SEOUL, April 13 (Korea Bizwire) – Last year, South Korea’s banking industry saw its employee count drop by 2,248 to 114,775, and 175 bank branches closed down – the biggest drop ever – with the number of ATMs falling to 48,474 from 51,115.
The trends are reflective of the inevitable prevalence of internet banking. Bank of Korea data indicates that internet banking or mobile banking took up 80.6 percent of all bank inquiries in December of last year, while ATM or face-to-face transactions only amounted to 15.5 percent.
However, not everyone benefits from the convenience that new banking technology offers, namely the elderly, who still find it much more comfortable to do their banking business the traditional way.
Some South Korean banks faced strong opposition from locals after announcing they would be shuttering some branches. In February, a credit union cancelled plans to close down a branch – situated right between two senior community centers in North Chungcheong Province – after failing to convince the residents protesting the decision of the necessity of the closure.
But for most of the elderly, the shift away from the traditional banking system is an insurmountable complication.
“Now, I have to walk about a kilometer to go to the closest bank,” said 68-year-old Shim from Bundang District, Seongnam. According to Shim, three bank branches in her neighborhood closed down in the past three years. “I have bad knees. And since I can’t walk too well, I either have to take a cab or the subway.”
The elderly are those most isolated from the world of internet banking, with usage rates lowest for older age groups. In 2016, only 14 percent of 60-somethings took advantage of online banking services, while the rate was 4.3 percent for those in their 70s and higher. Those in their 50s also showed a disappointing rate at 42.5 percent, while 20, 30 and 40-somethings had rates of 79.8 percent, 88.1 percent and 73.5 percent, respectively.
Bigger problems arise when banks try to make up for their declining revenue from operating brick-and-mortar branches by charging additional fees for offline transactions.
Citibank Korea introduced in March a new savings account that charges account holders 5,000 won ($4.4) each month (for customers holding less than 10 million won in deposits), a fee that is exempted for customers making exclusive use of the bank’s online platform.
Similarly, KB Kookmin Bank also plans to charge fees for deposits and withdrawals at its brick-and-mortar branches, again with the exception of customers using online banking.

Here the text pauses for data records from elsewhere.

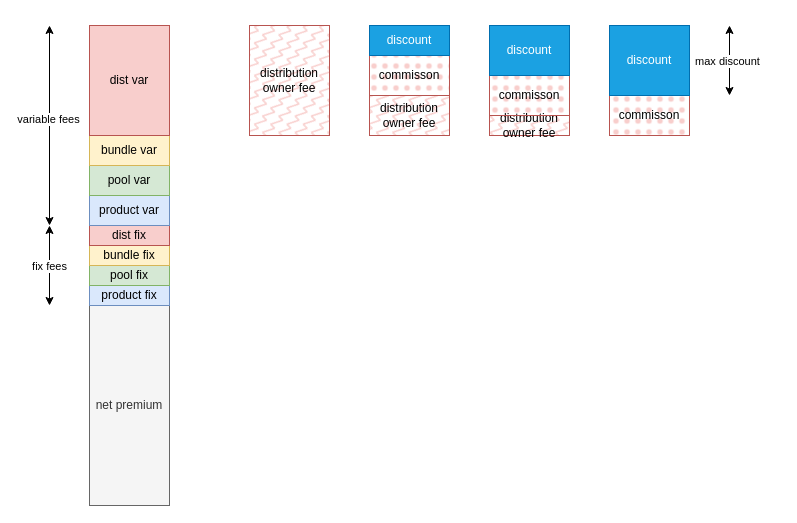
Before: docs_manual/distribution_fee.drawio in etherisc/gif-next, a draw.io diagram. Source tidied: cells renumbered, new cells numbered last; positions are measured from the earlier drawing's top-left corner, leaving out a move shared by most shapes. Both pictures are drawn from the tidied source at 100%, with x=0, y=0 at pixel (49, 25).
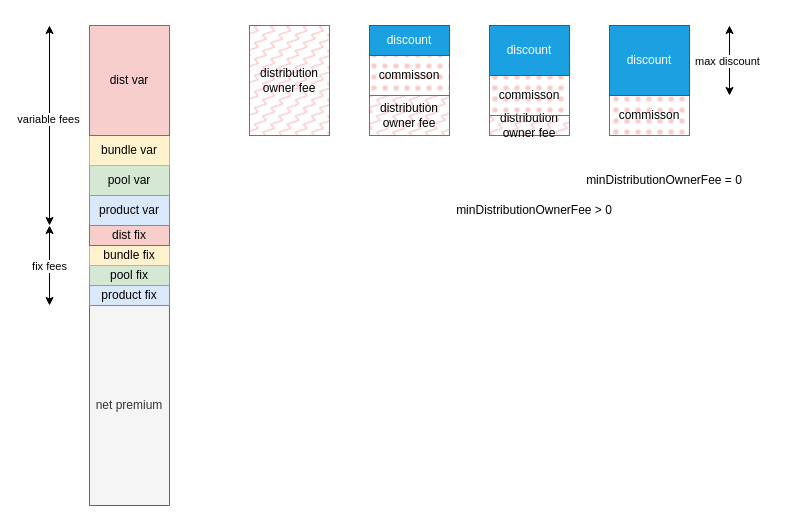
Above is the later version.

Diff of the diagram source:
```diff
@@
+    <mxCell id="26" value="minDistributionOwnerFee = 0" style="text;html=1;align=center;verticalAlign=middle;whiteSpace=wrap;rounded=0;" parent="1" vertex="1">
+      <mxGeometry x="500" y="140" width="230" height="30" as="geometry" />
+    </mxCell>
+    <mxCell id="27" value="minDistributionOwnerFee &amp;gt; 0" style="text;html=1;align=center;verticalAlign=middle;whiteSpace=wrap;rounded=0;" parent="1" vertex="1">
+      <mxGeometry x="370" y="170" width="230" height="30" as="geometry" />
+    </mxCell>
```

Such measures can only aggravate the sense of alienation and deprivation that the elderly already feel with less and less accessibility to banks, experts say.
“We’re living in an age of smart banking but also of longevity,” said Kang Hyung-koo, director of finance at the Korea Finance Consumer Federation. “Financial institutions must make more efforts to ease the burdens of not only the elderly but the socially disadvantaged in general.”
By Joseph Shin (firstname.lastname@example.org)